The month of May has a somber significance for many Oklahoma residents. It’s one of the busiest months for tornados, averaging 22 cyclones in 31 days. And after last year’s series of devastating storms that killed 25 people, it now also marks a sad anniversary. The Oklahoma Tornado Project and the Oklahoma Contemporary Arts Center teamed up to remember the events that took place one year ago.

Lena Vob / Flickr.com

The president of the Oklahoma Association of Conservation Districts is urging farmers to think twice before plowing their fields this spring.

Kim Farber says ongoing drought in Oklahoma and Southern Plains creates the risk of dust storms and wind erosion that could be worsened by plowing.

Kurt Gwartney / Eastern Oklahoma Red Cross

Gov. Mary Fallin toured damage in the northeastern Oklahoma community of Quapaw on Monday, a day after a tornado killed one person and damaged nearly 60 structures.

Sixty-eight-year-old John L. Brown, of Baxter Springs, Kansas, was killed when he was traveling through Quapaw and he pulled over into a parking lot. Fifteen homes were totally destroyed.

Oklahoma escaped relatively unscathed - especially since no tornado warnings had been issued beforehand.

This post was updated at 6:15 p.m. ET.

A second day of tornadoes has caused devastation in the South, killing more than a dozen people in Mississippi, Alabama and Tennessee. Some 50 twisters were reported in the region in a 24-hour period from Monday into Tuesday, according to meteorologists.

This post was updated at 1:53 p.m. ET

Emergency officials were searching Monday for survivors after tornadoes tore through parts of Arkansas and Oklahoma overnight, killing at least 14 people and leveling entire neighborhoods.

"We don't have a count on injuries or missing. We're trying to get a handle on the missing part," Arkansas Gov. Mike Beebe said at a news conference Monday. "Just looking at the damage, this may be one of the strongest we have seen."

Kate Carlton

Tornado season has returned once again, and after the experience of last year, many Oklahomans are re-assessing their safety plans and prepping their designated refuge areas. 

For some people, that just means cleaning out their safe room. But for others, this weekend’s tornado scare was a reminder that they still haven’t gotten funding they were promised to build safe rooms.

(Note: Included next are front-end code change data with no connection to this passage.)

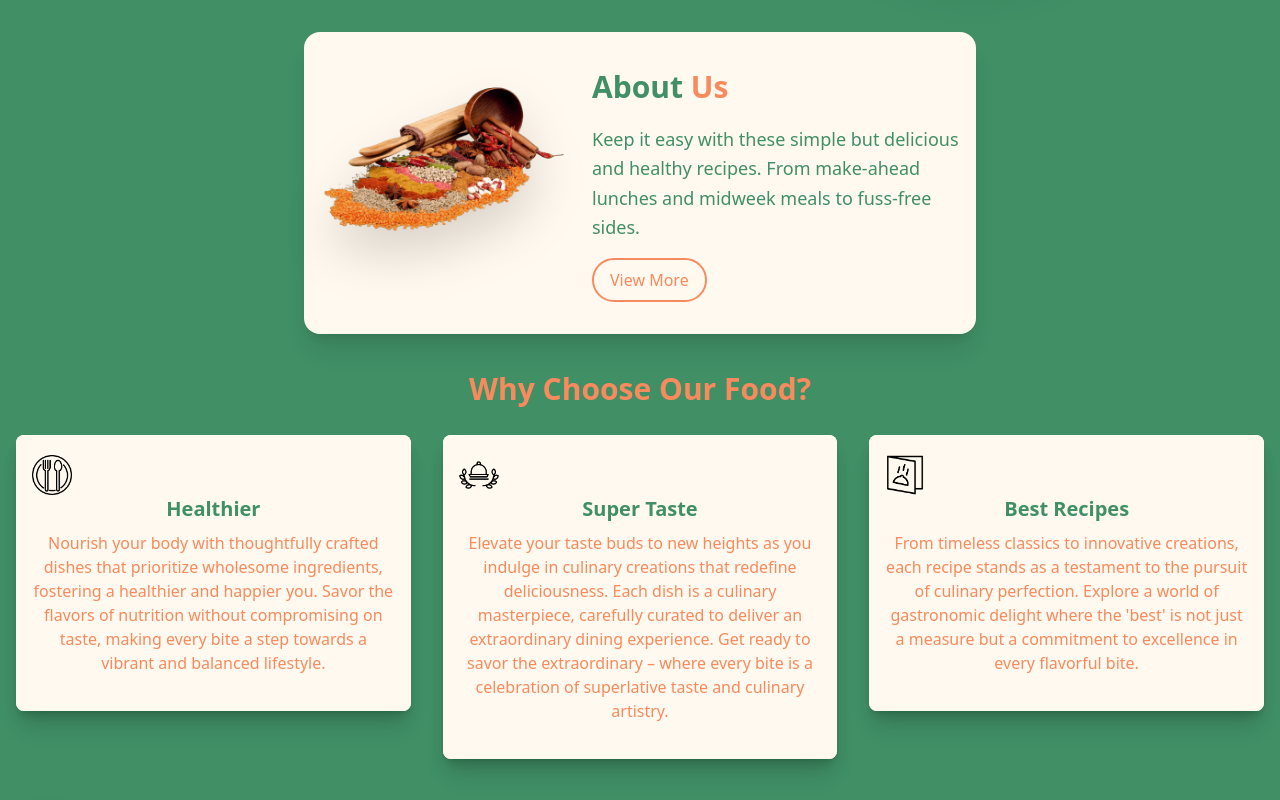
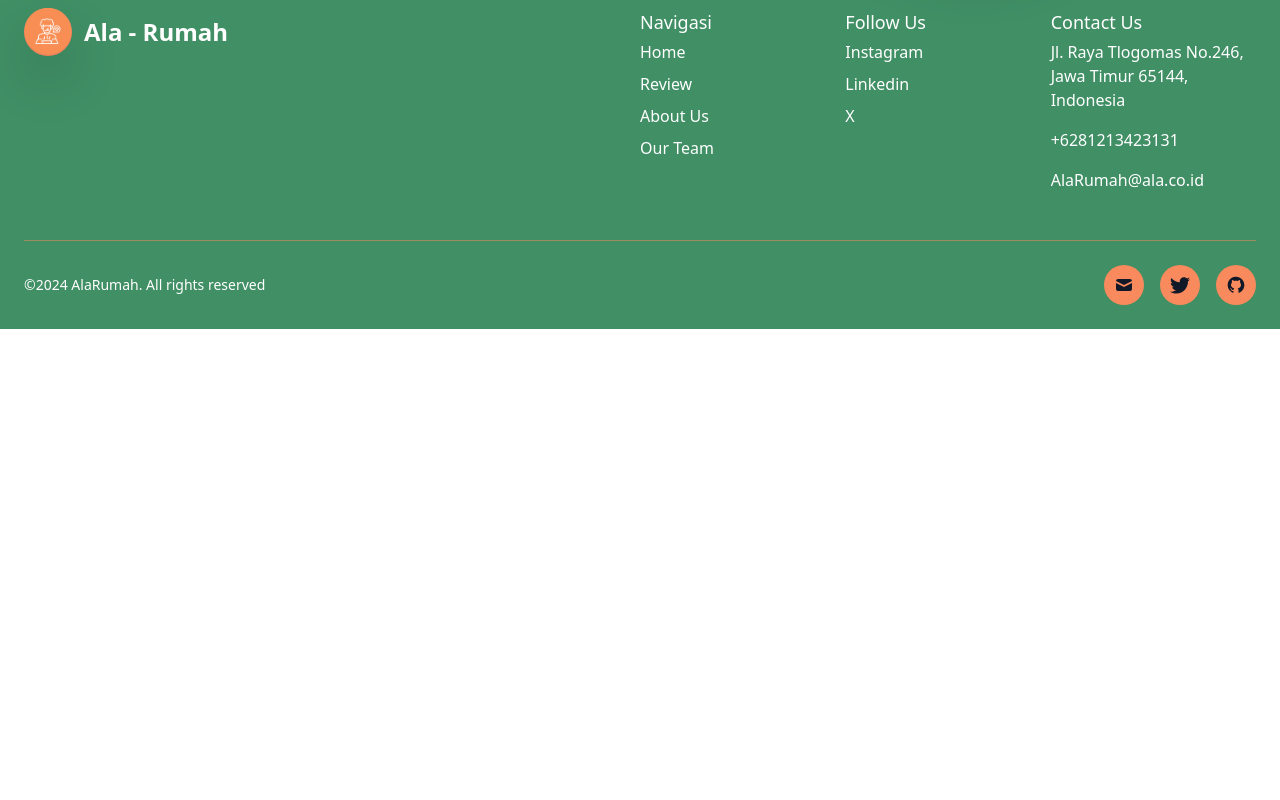
Before and after one commit to GeraldiNathan/ReactLaravel-FP, a React (Create React App) app: page /home in a window 1280 px wide. Shown: the part 1940-2740 px from the top of the page. After the commit the page ends 2269 px from the top, so only its background shows below. Built offline with nearby package versions, Linux system fonts and the light colour scheme.

Commit message:
feat(Home) : delete section of about us component

```diff
--- a/src/components/HomeComponents.jsx
+++ b/src/components/HomeComponents.jsx
@@ -114,113 +114,6 @@ function HomeComponent() {
           </div>
         </div>
       </section>
-      <section className="bg-hijau items-center">
-        <div className="container mx-auto px-4 pt-12">
-          <div className="max-w-2xl bg-cream flex rounded-2xl shadow-xl mr-auto ml-auto mb-3">
-            <div className="w-full md:w-5/12 px-4 mr-auto ml-0">
-              <img
-                src={require("../Assets/img/spices.png")}
-                alt="Gambar 1"
-                className="mx-auto my-auto drop-shadow-2xl max-w-1/2 h-auto"
-              />
-            </div>
-            <div className="w-full md:w-7/12 px-2 mx-auto mt-8 mb-8">
-              <h3 className="text-3xl mb-2 font-bold leading-normal text-hijau">
-                About <span className="text-orange">Us</span>
-              </h3>
-              <p className="text-lg font-light leading-relaxed mt-4 mb-4 text-hijau">
-                Keep it easy with these simple but delicious and healthy
-                recipes. From make-ahead lunches and midweek meals to fuss-free
-                sides.
-              </p>
-              <button
-                type="submit"
-                className="bg-transparent border-orange border-2 text-orange hover:bg-hijau-500 hover:border-hijau hover:text-hijau font-medium rounded-full py-2 px-4 transition-all duration-300"
-              >
-                View More
-              </button>
-            </div>
-          </div>
-        </div>
-        <h3 className="text-3xl mt-8 font-bold leading-normal text-hijau text-center">
-          <span className="text-orange">Why Choose Our Food?</span>
-        </h3>
-        <div className="flex flex-wrap ">
-          <div className="lg:pt-6 pt-6 w-full md:w-4/12 px-4 text-center">
-            <div className="relative flex flex-col min-w-0 break-words bg-white w-full mb-8 shadow-lg rounded-lg">
-              <div className="px-4 py-5 flex-auto transform hover:scale-105 transition duration-300 shadow-xl rounded-lg col-span-12 sm:col-span-6 xl:col-span-3 intro-y bg-cream">
-                <img
-                  src={require("../Assets/img/healthier.png")}
-                  alt="..."
-                  class="h-10 w-10 text-blue-400"
-                  fill="none"
-                  viewBox="0 0 24 24"
-                  stroke="currentColor"
-                />
-                <h6 className="text-hijau text-xl font-semibold">Healthier</h6>
-                <p className="text-orange mt-2 mb-4">
-                  Nourish your body with thoughtfully crafted dishes that
-                  prioritize wholesome ingredients, fostering a healthier and
-                  happier you. Savor the flavors of nutrition without
-                  compromising on taste, making every bite a step towards a
-                  vibrant and balanced lifestyle.
-                </p>
-              </div>
-            </div>
-          </div>
-
-          <div className="lg:pt-6 pt-6 w-full md:w-4/12 px-4 text-center">
-            <div className="relative flex flex-col min-w-0 break-words bg-white w-full mb-8 shadow-lg rounded-lg">
-              <div className="px-4 py-5 flex-auto transform  hover:scale-105 transition duration-300 shadow-xl rounded-lg col-span-12 sm:col-span-6 xl:col-span-3 intro-y bg-cream">
-                <img
-                  src={require("../Assets/img/supertaste.png")}
-                  alt="..."
-                  class="h-10 w-10 text-blue-400"
-                  fill="none"
-                  viewBox="0 0 24 24"
-                  stroke="currentColor"
-                />
-                <h6 className="text-hijau text-xl font-semibold">
-                  Super Taste
-                </h6>
-                <p className="text-orange mt-2 mb-4">
-                  Elevate your taste buds to new heights as you indulge in
-                  culinary creations that redefine deliciousness. Each dish is a
-                  culinary masterpiece, carefully curated to deliver an
-                  extraordinary dining experience. Get ready to savor the
-                  extraordinary – where every bite is a celebration of
-                  superlative taste and culinary artistry.
-                </p>
-              </div>
-            </div>
-          </div>
-
-          <div className="lg:pt-6 pt-6 w-full md:w-4/12 px-4 text-center">
-            <div className="relative flex flex-col min-w-0 break-words bg-white w-full mb-8 shadow-lg rounded-lg">
-              <div className="px-4 py-5 flex-auto transform  hover:scale-105 transition duration-300 shadow-xl rounded-lg col-span-12 sm:col-span-6 xl:col-span-3 intro-y bg-cream">
-                <img
-                  src={require("../Assets/img/bestrecipes.png")}
-                  alt="..."
-                  class="h-10 w-10 text-blue-400"
-                  fill="none"
-                  viewBox="0 0 24 24"
-                  stroke="currentColor"
-                />
-                <h6 className="text-hijau text-xl font-semibold">
-                  Best Recipes
-                </h6>
-                <p className="text-orange mt-2 mb-4">
-                  From timeless classics to innovative creations, each recipe
-                  stands as a testament to the pursuit of culinary perfection.
-                  Explore a world of gastronomic delight where the 'best' is not
-                  just a measure but a commitment to excellence in every
-                  flavorful bite.
-                </p>
-              </div>
-            </div>
-          </div>
-        </div>
-      </section>
     </>
   );
 }
```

Karen Stark has lived in Norman for decades. She’s seen her fair share of storms. But it wasn’t until just a few years ago that she finally decided it was time to install a safe room in her house.

Pages